Muses go under one roof

IF THERE is a cousin of the Phantom of the Opera living in the underground world of the Slovak National Theatre (SND) he will have to limit himself to just one-half of the space, at least for the next two years. The reason is that the theatre’s historical building situated in Hviezdoslavovo Square in Bratislava will be housing, in addition to the SND, the Slovak Philharmonic Orchestra (SF) whose own premises will be undergoing restoration until 2011.

IF THERE is a cousin of the Phantom of the Opera living in the underground world of the Slovak National Theatre (SND) he will have to limit himself to just one-half of the space, at least for the next two years. The reason is that the theatre’s historical building situated in Hviezdoslavovo Square in Bratislava will be housing, in addition to the SND, the Slovak Philharmonic Orchestra (SF) whose own premises will be undergoing restoration until 2011.

This “artistic cohabitation” was agreed upon by the managements of the two institutions and their supervising authority, the Ministry of Culture, at the end of April. The details, including the price of the rent, are still being negotiated and should be established by May 26.

The decision was made after it was concluded that the current premises of the Slovak Philharmonic at Palackého Street, generally known as the Reduta, were “in a state of disrepair” and require a complete renovation.

“The problems to be fixed are manifold,” Jozef Tkáčik, SF’s director for technical services, told The Slovak Spectator. “Structures are damaged due to vibrations, the walls are damp and failures in the wiring and plumbing systems have become more than common.”

The building dates back to the 20th century. Built at the place of a Baroque style granary, it is decorated with some neo-Baroque, Rococo and Art Nouveau elements. A music academy, several fashionable restaurants and one of Bratislava’s first cinemas, the latter opening in 1916, were situated there. The SF has had its home at the Reduta since the early 1950s.

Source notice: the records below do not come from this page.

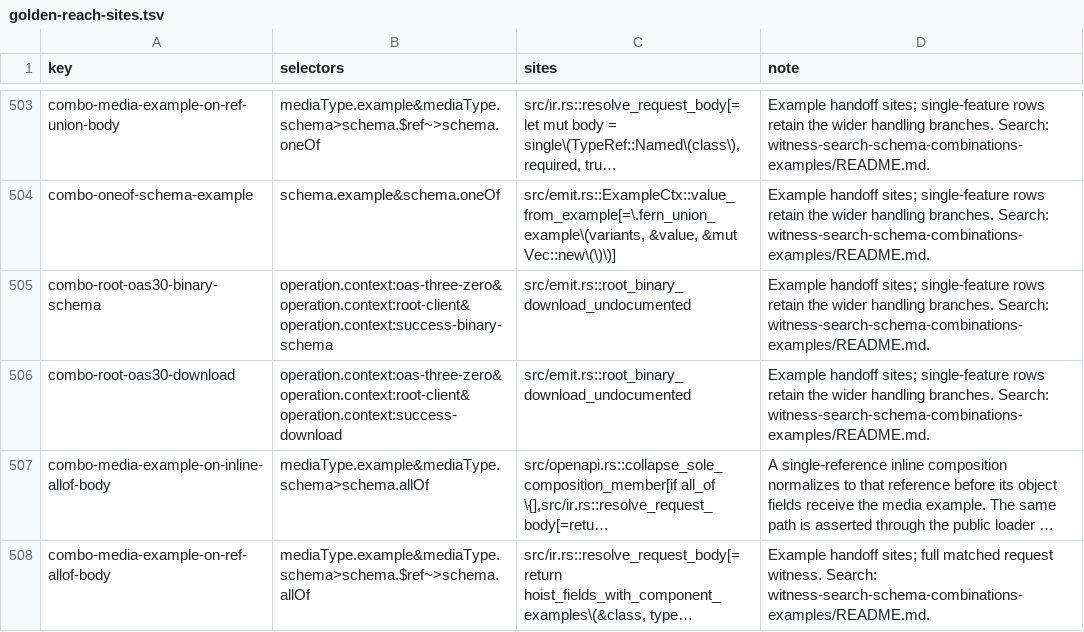
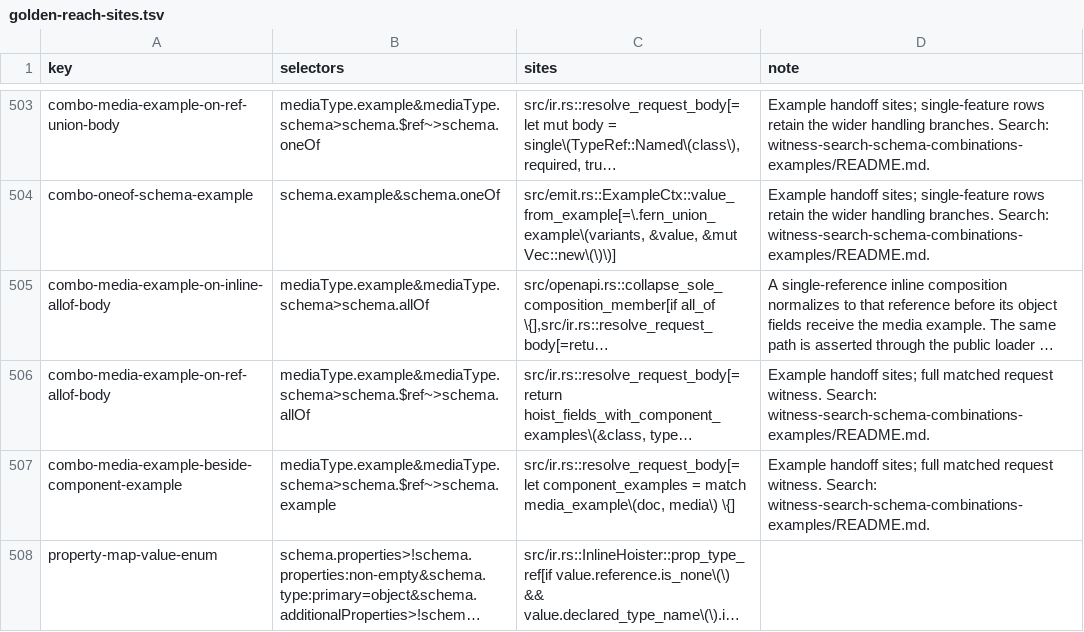
Before and after one commit to nickderobertis/crozier, a TSV file: docs/openapi-surface/golden-reach-sites.tsv, drawn as a sheet; only a part is shown, gaps mark what is left out; the shorter side is filled out with more unchanged rows; long unchanged cells end in …; the diff names each change by its address in the sheet, - before the commit and + after, or states it on an @@ line.

```diff
--- a/docs/openapi-surface/golden-reach-sites.tsv
+++ b/docs/openapi-surface/golden-reach-sites.tsv
-row 505: combo-root-oas30-binary-schema | operation.context:oas-three-zero&operation.context:root-client&operation.context:success-binary-schema | src/emit.rs::root_binary_download_undocumented | Example handoff sites; single-feature rows retain the wider handling branches. Search: witness-search-schema-combinations-examples/README.md.
-row 506: combo-root-oas30-download | operation.context:oas-three-zero&operation.context:root-client&operation.context:success-download | src/emit.rs::root_binary_download_undocumented | Example handoff sites; single-feature rows retain the wider handling branches. Search: witness-search-schema-combinations-examples/README.md.
```
Also changed, not shown: docs/openapi-surface/output-insensitive.tsv, 2 other files.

Some restoration work was done on the building in 2003, shortly before it hosted a NATO summit, but Tkáčik said these were only “cosmetic changes”.

“This can’t even be called restoration,” he stated. “They replaced the carpets and did some minor work outside, but none of the real problems were fixed.”

Total costs of the upcoming renovation should amount to around €37.8 million. According to Tkáčik, the investment will considerably enhance both the working conditions of the musicians and the comfort of the audience. The Reduta will get, for example, new windows, stage and seats as well as newly-equipped rehearsal rooms, he said.

“And the most important aspect, apart from the immediate improvements, is that the restoration will help us to preserve this precious jewel for the next generations,” Tkáčik added.

Sacrifices must be made

However, the process of moving the whole Philharmonic to its new, temporary home will not be without its discomforts; that is why it was decided to start as soon as in June, so that every possible problem can be solved before the orchestra’s next season beginning in September.

“Of course, the Ministry of Culture will, and already does, help the SF and the SND to manage issues that arise,” Jozef Bednár, the culture ministry’s spokesman, told The Slovak Spectator.

“What is more, some older problems such as the non-functioning revolving stage at the SND, SF’s unsatisfactory music archives and an acoustic shell for SF’s musicians will now be solved as well.”
Still, the SND’s programme for the next season, which will be a jubilee one as the theatre celebrates its 90th year of its existence, will be significantly affected, said Silvia Hroncová, director of the SND.

“We had to reduce the number of planned premieres from five to three for each ensemble, since we will be giving performances only on Saturdays, Sundays and Mondays,” she told The Slovak Spectator. “While around 180 of our pieces were performed at the historical building last year, less than half of that number will be on the programme during the time we will host the SF.”

On the other hand, it seems that at least the SF will be able to preserve the number of performances it has planned for the next two seasons, its 61st and 62nd.

“The symphonic concerts will be presented, as usual, on Thursdays and Fridays; and the chamber concerts on Tuesdays and Sundays will be played at the Dvorana concert hall of the Academy of Performing Arts at Zochova Street,” said Martina Tolstová, spokeswoman of the SF. “The programme of the Philharmonic Orchestra will thus remain more or less unchanged, as far as both its structure and extent are concerned.”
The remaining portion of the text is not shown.